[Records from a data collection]
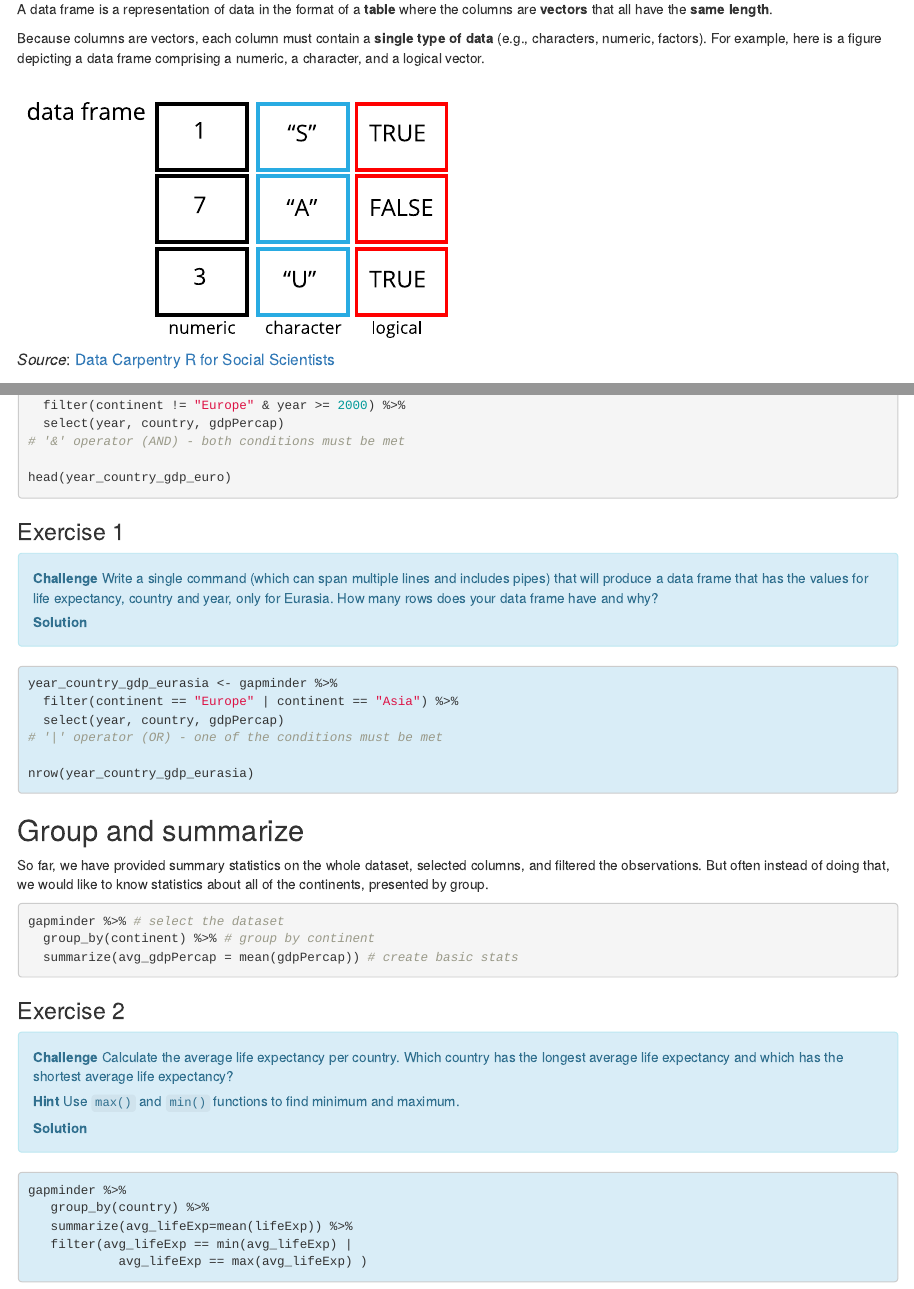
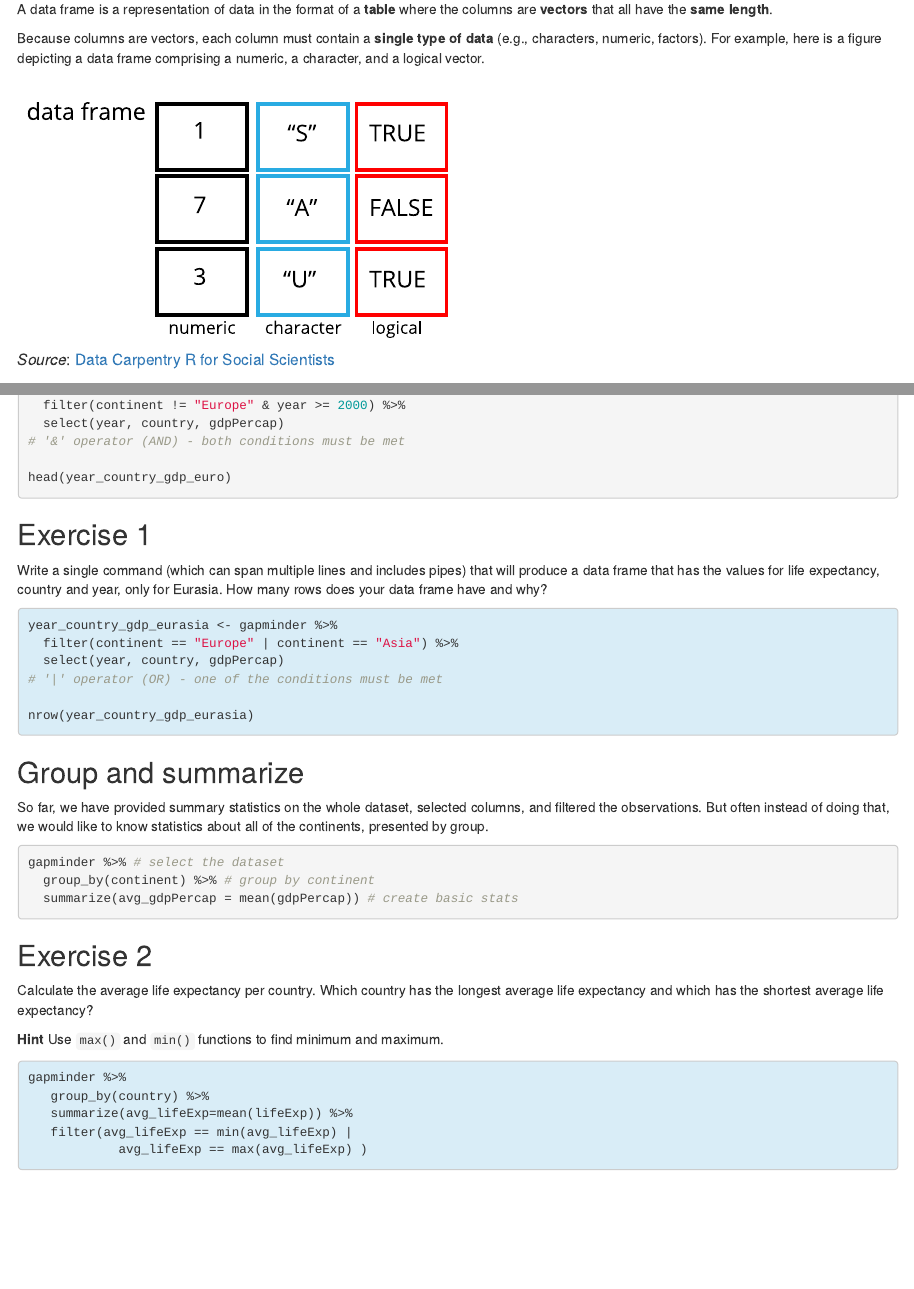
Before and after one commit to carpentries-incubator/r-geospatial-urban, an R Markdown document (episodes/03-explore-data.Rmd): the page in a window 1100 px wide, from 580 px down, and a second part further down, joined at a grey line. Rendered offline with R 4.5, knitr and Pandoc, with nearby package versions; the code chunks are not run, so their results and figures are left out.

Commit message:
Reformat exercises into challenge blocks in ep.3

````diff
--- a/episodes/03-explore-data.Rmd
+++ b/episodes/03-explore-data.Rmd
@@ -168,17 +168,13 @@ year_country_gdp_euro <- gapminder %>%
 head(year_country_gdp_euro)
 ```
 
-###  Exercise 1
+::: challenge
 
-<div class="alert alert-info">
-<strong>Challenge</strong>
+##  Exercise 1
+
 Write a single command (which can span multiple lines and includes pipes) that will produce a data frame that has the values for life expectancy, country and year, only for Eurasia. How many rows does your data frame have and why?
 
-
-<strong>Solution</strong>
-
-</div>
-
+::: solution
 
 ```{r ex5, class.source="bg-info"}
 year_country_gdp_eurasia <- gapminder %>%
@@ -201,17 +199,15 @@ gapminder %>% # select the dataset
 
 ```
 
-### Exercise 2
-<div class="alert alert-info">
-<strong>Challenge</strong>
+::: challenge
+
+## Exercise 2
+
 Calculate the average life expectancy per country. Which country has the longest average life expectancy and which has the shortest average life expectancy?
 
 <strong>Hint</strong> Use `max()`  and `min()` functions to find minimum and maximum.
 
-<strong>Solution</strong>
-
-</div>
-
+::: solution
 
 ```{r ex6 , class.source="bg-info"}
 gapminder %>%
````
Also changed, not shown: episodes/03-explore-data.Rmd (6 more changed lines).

▶ _THE PROBLEM_:
Every record above should be written out again exactly; the pictures stay out of the copy.

▶ _COMPLETED TASK_:
Before and after one commit to carpentries-incubator/r-geospatial-urban, an R Markdown document (episodes/03-explore-data.Rmd): the page in a window 1100 px wide, from 580 px down, and a second part further down, joined at a grey line. Rendered offline with R 4.5, knitr and Pandoc, with nearby package versions; the code chunks are not run, so their results and figures are left out.

Commit message:
Reformat exercises into challenge blocks in ep.3

````diff
--- a/episodes/03-explore-data.Rmd
+++ b/episodes/03-explore-data.Rmd
@@ -168,17 +168,13 @@ year_country_gdp_euro <- gapminder %>%
 head(year_country_gdp_euro)
 ```
 
-###  Exercise 1
+::: challenge
 
-<div class="alert alert-info">
-<strong>Challenge</strong>
+##  Exercise 1
+
 Write a single command (which can span multiple lines and includes pipes) that will produce a data frame that has the values for life expectancy, country and year, only for Eurasia. How many rows does your data frame have and why?
 
-
-<strong>Solution</strong>
-
-</div>
-
+::: solution
 
 ```{r ex5, class.source="bg-info"}
 year_country_gdp_eurasia <- gapminder %>%
@@ -201,17 +199,15 @@ gapminder %>% # select the dataset
 
 ```
 
-### Exercise 2
-<div class="alert alert-info">
-<strong>Challenge</strong>
+::: challenge
+
+## Exercise 2
+
 Calculate the average life expectancy per country. Which country has the longest average life expectancy and which has the shortest average life expectancy?
 
 <strong>Hint</strong> Use `max()`  and `min()` functions to find minimum and maximum.
 
-<strong>Solution</strong>
-
-</div>
-
+::: solution
 
 ```{r ex6 , class.source="bg-info"}
 gapminder %>%
````
Also changed, not shown: episodes/03-explore-data.Rmd (6 more changed lines).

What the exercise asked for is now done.